On 16 December, the prisons inspectorate released a report on three short-term detention facilities for new asylum seekers at Tug Haven, Kent Intake Unit and Frontier House. The inspection report vividly describes the inhumane and cruel detention regimes, underpinned by poor Home Office governance and management.
To date, all prison inspection reports have been highly critical of the treatment of refugees in detention in the UK. Inspectors have found detainees held for excessively long periods in “appalling” conditions and with poor access to legal, language, health or telephone services. They have been subject to poor decision making and errors by immigration officials which, combined with poor access to legal advice, has led to interminable delays and huge backlogs in the system.
The latest inspection report
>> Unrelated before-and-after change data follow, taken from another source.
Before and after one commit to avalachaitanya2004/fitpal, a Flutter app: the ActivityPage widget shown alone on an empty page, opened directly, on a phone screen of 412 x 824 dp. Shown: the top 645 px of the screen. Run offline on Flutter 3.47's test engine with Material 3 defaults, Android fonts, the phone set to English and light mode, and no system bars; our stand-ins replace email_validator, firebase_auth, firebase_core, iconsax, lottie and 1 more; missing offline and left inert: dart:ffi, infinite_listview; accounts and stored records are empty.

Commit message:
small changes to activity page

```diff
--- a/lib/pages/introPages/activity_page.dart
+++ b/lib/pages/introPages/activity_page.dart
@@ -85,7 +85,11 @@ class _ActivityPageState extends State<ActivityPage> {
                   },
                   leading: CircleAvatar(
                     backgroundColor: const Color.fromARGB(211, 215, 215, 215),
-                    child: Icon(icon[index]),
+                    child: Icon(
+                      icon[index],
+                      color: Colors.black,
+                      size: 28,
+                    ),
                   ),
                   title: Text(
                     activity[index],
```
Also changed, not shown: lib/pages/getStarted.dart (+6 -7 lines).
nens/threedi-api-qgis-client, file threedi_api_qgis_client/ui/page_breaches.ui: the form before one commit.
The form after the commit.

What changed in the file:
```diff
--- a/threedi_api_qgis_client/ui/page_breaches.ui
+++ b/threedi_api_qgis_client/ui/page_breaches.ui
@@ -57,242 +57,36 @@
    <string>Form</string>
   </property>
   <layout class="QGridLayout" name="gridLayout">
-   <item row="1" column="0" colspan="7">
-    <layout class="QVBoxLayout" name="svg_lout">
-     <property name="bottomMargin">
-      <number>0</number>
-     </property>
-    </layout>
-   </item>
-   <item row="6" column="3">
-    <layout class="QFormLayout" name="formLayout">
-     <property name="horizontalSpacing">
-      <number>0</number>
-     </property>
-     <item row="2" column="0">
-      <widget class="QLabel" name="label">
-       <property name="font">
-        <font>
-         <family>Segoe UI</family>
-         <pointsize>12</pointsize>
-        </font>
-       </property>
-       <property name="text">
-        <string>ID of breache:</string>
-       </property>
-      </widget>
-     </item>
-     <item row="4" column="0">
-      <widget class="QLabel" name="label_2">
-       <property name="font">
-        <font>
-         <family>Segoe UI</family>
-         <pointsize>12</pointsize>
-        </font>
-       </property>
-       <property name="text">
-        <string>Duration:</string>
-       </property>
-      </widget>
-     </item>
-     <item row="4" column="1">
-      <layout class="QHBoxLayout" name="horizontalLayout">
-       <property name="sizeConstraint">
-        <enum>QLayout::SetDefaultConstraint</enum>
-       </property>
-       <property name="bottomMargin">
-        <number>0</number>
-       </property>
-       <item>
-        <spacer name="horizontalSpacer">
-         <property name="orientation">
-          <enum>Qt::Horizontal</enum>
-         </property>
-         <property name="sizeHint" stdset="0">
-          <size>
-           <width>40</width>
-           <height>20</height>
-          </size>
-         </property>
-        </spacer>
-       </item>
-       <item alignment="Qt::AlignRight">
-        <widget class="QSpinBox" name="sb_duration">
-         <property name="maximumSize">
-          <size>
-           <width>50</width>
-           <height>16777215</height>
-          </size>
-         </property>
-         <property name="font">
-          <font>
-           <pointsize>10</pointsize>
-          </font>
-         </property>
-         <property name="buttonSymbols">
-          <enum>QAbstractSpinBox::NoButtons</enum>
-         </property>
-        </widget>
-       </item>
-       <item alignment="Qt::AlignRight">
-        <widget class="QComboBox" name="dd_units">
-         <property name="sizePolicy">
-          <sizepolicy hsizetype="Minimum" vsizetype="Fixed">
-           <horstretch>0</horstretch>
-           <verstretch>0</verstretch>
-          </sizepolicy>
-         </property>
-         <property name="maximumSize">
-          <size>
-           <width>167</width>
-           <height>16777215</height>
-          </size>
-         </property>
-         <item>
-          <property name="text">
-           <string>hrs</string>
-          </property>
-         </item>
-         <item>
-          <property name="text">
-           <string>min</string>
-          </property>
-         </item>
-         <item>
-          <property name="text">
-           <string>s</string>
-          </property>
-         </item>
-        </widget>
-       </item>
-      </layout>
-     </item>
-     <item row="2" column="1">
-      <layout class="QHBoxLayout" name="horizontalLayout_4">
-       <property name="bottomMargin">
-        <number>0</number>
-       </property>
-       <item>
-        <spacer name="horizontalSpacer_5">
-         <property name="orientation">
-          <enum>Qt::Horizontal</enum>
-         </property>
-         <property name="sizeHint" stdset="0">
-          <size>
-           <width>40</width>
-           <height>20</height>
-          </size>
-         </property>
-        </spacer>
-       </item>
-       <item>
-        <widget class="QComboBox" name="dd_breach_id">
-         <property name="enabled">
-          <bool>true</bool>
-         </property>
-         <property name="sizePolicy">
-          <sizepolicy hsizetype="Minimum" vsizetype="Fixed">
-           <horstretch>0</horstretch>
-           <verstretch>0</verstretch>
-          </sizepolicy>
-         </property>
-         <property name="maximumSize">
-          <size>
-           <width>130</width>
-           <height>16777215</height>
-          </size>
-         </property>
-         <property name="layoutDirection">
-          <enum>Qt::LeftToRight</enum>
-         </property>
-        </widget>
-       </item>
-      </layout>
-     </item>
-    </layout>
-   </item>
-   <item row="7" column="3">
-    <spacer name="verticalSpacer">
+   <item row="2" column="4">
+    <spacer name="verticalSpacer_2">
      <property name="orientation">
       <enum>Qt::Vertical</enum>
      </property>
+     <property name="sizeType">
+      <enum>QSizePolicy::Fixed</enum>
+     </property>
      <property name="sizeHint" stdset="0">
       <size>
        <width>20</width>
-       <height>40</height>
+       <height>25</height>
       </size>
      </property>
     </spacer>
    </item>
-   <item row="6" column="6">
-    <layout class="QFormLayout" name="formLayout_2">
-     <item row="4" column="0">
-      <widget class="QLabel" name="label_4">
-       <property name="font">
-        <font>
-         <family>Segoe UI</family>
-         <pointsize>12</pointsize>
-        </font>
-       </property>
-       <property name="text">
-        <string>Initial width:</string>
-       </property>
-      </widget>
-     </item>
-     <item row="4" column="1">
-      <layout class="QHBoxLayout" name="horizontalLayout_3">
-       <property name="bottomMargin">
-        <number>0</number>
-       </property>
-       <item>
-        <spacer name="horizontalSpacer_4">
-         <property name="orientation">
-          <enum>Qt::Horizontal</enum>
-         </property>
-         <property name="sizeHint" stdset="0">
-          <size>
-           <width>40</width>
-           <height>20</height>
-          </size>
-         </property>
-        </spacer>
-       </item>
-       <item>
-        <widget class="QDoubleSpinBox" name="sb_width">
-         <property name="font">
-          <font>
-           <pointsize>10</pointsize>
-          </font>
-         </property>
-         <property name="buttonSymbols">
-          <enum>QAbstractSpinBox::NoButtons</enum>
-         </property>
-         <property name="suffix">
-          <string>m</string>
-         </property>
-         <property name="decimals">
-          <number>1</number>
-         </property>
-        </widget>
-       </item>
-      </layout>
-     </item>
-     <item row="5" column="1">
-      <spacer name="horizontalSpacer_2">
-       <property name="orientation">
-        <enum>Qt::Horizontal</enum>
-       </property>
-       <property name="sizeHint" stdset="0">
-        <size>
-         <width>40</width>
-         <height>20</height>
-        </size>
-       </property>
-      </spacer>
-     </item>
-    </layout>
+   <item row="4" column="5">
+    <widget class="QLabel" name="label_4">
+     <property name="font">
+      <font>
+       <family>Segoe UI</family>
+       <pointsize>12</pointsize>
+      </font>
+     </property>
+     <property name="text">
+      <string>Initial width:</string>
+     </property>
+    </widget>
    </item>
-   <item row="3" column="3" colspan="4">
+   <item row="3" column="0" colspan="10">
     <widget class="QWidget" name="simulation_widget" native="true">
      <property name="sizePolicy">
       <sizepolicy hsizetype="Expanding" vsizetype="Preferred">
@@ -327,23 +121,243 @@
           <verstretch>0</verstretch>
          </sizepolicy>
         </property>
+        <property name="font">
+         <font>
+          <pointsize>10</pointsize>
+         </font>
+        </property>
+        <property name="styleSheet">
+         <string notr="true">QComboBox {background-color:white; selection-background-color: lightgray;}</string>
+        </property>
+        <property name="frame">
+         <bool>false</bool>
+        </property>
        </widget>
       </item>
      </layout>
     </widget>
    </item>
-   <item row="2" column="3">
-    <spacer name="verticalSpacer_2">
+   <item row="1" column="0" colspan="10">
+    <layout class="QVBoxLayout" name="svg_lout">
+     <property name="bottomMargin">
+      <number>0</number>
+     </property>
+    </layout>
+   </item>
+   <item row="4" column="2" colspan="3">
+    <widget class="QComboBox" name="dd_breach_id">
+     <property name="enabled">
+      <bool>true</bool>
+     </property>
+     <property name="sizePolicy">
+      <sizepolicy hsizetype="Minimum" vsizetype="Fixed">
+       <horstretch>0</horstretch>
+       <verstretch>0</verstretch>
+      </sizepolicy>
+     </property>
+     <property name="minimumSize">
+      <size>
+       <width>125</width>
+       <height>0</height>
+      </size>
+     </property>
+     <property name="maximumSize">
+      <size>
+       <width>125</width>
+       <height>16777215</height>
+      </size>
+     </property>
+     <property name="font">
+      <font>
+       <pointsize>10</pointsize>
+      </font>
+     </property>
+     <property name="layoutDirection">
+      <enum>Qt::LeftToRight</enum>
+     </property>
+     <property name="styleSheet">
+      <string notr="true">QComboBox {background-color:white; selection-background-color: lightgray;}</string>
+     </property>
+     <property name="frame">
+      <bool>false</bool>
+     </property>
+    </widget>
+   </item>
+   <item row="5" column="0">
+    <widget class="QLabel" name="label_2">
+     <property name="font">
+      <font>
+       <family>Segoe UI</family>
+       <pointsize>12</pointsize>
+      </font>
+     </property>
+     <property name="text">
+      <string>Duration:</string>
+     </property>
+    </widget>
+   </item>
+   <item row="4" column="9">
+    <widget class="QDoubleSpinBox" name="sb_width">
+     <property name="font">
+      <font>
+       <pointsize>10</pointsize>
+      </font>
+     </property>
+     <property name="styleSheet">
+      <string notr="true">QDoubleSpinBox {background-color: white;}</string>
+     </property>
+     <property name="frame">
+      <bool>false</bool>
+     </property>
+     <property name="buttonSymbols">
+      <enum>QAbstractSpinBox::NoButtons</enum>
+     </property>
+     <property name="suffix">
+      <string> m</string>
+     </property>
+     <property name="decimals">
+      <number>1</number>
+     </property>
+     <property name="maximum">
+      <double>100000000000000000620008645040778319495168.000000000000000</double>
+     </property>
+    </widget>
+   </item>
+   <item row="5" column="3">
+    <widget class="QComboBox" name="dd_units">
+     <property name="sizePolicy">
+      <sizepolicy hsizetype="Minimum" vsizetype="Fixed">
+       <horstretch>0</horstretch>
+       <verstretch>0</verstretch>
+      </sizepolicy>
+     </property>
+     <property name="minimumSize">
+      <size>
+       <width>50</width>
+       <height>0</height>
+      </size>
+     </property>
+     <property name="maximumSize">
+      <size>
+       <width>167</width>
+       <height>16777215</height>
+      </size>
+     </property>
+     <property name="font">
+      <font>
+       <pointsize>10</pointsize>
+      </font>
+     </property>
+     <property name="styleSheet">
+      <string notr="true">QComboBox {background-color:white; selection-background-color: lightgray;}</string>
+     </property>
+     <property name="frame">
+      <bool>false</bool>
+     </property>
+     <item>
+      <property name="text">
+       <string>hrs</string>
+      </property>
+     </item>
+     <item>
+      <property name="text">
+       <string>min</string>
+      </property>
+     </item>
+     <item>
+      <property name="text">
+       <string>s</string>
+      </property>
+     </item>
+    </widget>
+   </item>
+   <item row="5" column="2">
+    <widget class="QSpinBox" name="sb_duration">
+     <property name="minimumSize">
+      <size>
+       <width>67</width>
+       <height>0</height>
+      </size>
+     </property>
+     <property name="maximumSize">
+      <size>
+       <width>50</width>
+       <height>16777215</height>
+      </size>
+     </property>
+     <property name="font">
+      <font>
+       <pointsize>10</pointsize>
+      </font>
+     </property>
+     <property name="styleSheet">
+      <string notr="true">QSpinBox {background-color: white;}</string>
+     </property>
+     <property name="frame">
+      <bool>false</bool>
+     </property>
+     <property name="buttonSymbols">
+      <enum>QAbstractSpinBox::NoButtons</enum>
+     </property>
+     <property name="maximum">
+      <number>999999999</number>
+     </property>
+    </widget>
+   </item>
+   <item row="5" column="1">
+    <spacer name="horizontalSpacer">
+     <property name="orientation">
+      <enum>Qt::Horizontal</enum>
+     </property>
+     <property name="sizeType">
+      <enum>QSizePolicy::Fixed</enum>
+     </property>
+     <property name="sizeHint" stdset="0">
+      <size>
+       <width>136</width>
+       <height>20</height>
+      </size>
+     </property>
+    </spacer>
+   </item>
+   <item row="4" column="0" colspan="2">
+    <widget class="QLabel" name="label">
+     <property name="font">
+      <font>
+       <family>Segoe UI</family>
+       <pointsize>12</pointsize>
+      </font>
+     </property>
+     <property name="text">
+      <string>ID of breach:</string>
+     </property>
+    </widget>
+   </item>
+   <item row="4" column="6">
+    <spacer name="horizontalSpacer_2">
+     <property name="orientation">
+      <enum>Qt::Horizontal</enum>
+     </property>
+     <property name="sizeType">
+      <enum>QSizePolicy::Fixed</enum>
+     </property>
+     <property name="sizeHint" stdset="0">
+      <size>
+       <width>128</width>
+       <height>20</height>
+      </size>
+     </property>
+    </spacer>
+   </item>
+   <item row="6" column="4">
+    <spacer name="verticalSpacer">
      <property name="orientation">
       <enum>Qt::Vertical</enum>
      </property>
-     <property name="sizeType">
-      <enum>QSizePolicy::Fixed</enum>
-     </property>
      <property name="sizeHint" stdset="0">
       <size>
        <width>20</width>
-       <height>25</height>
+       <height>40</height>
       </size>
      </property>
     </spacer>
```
The unannounced inspections were carried out in October and November of this year. The previous inspection was in September 2020. Tug Haven is run by the Home Office and the other two by Mitie. Most of those who arrive at the centres are held for several hours (on average about 26 hours) before onward travel, although in the previous three months, one person was detained for four days and one child for over 90 hours.
The facilities were designed for holding a few people for short periods of time, but are now housing a large number of people over many hours and days. Detainees were held under constant artificial light and were barely able to move in the crowded conditions. They had no access to a shower, telephone, fresh air and were unable to see out through the frosted glass. Vulnerable children were mixed with other detainees, including, in one case, an adult male ex-offender.
The inspectorate concluded that, “many people, including families with young children, spent over 24 hours in tents with no sleeping facilities” and in “conditions that were at times completely unsatisfactory”. It also found “ongoing weaknesses in Home Office governance and systems of accountability and safeguarding”.
Previous inspection reports
The previous inspection in 2020 found “unacceptably poor conditions and [that] important safeguarding processes had broken down”. When the report was published, the Home Office promised it would improve conditions. It also committed to providing a number of new facilities in 2021. It has not done so.
The inspectors found that in spite of assurances, no progress had been made on new facilities and some had now been put back to 2022 or even 2023. Within the existing detention estate there had been only “limited progress” and “detainees, including large numbers of unaccompanied children, continued to experience very poor treatment and conditions”.
If the government is unable to demonstrate it is capable of providing decent accommodation and treatment of asylum seekers – in the facilities and regimes it is already responsible for, in its own jurisdiction and under its direct control – it is clearly not capable of providing such accommodation offshore, as proposed in the nationality and borders bill.
A long history of poor management and Home Office oversight
I have previously written about other prison and immigration inspectorate reports that have called the Home Office to account on numerous occasions for failing to uphold standards of decency and humanity. Every time, poor management and Home Office oversight is mentioned as the primary contributory factor.
Earlier this year, the joint inspectorates published a report on Penally Camp and Napier Barracks. They found that only two weeks had been allowed for the contractors to prepare the camps and there had been no consultation with local public service providers or local communities. The camps had opened against the advice of Public Health England and the Crown Estates fire inspectorate. The conditions in both camps were appalling – “Over a hundred people were confined to their billets for approximately four weeks and unable to go outside except to use the mobile toilets or showers”. Many refugees were made seriously unwell with covid.
It also noted that that, “Managers at both sites lacked the experience and skills to run large-scale communal accommodation” and “the Home Office did not exercise adequate oversight at either site and Home Office staff were rarely present. There were fundamental failures of leadership and planning by the Home Office”.
In another inspection report in October 2020, it was noted that those seeking asylum were given poor advice, were often only given advice in English and using complicated legal jargon, and did not have access to an interpreter or a lawyer until the last minute, when they were about to be deported. None of those interviewed knew how to access legal advice.
Government proposals for asylum detention camps
The Home Office has shown a disregard for the welfare of asylum seekers and has failed to put right the most egregious failures identified by inspectorates. It has deceived inspectors about future plans and has failed to implement inspectorate recommendations. It cannot be trusted.
The long history of government and Home Office failure in its management of refugees and asylum seekers indicates that it is not capable of developing a humane and well-functioning system in the UK, even with all the public service supports that are currently available here. It is therefore, inconceivable that it could do so in another country or under offshore arrangements as proposed in the nationality and borders bill.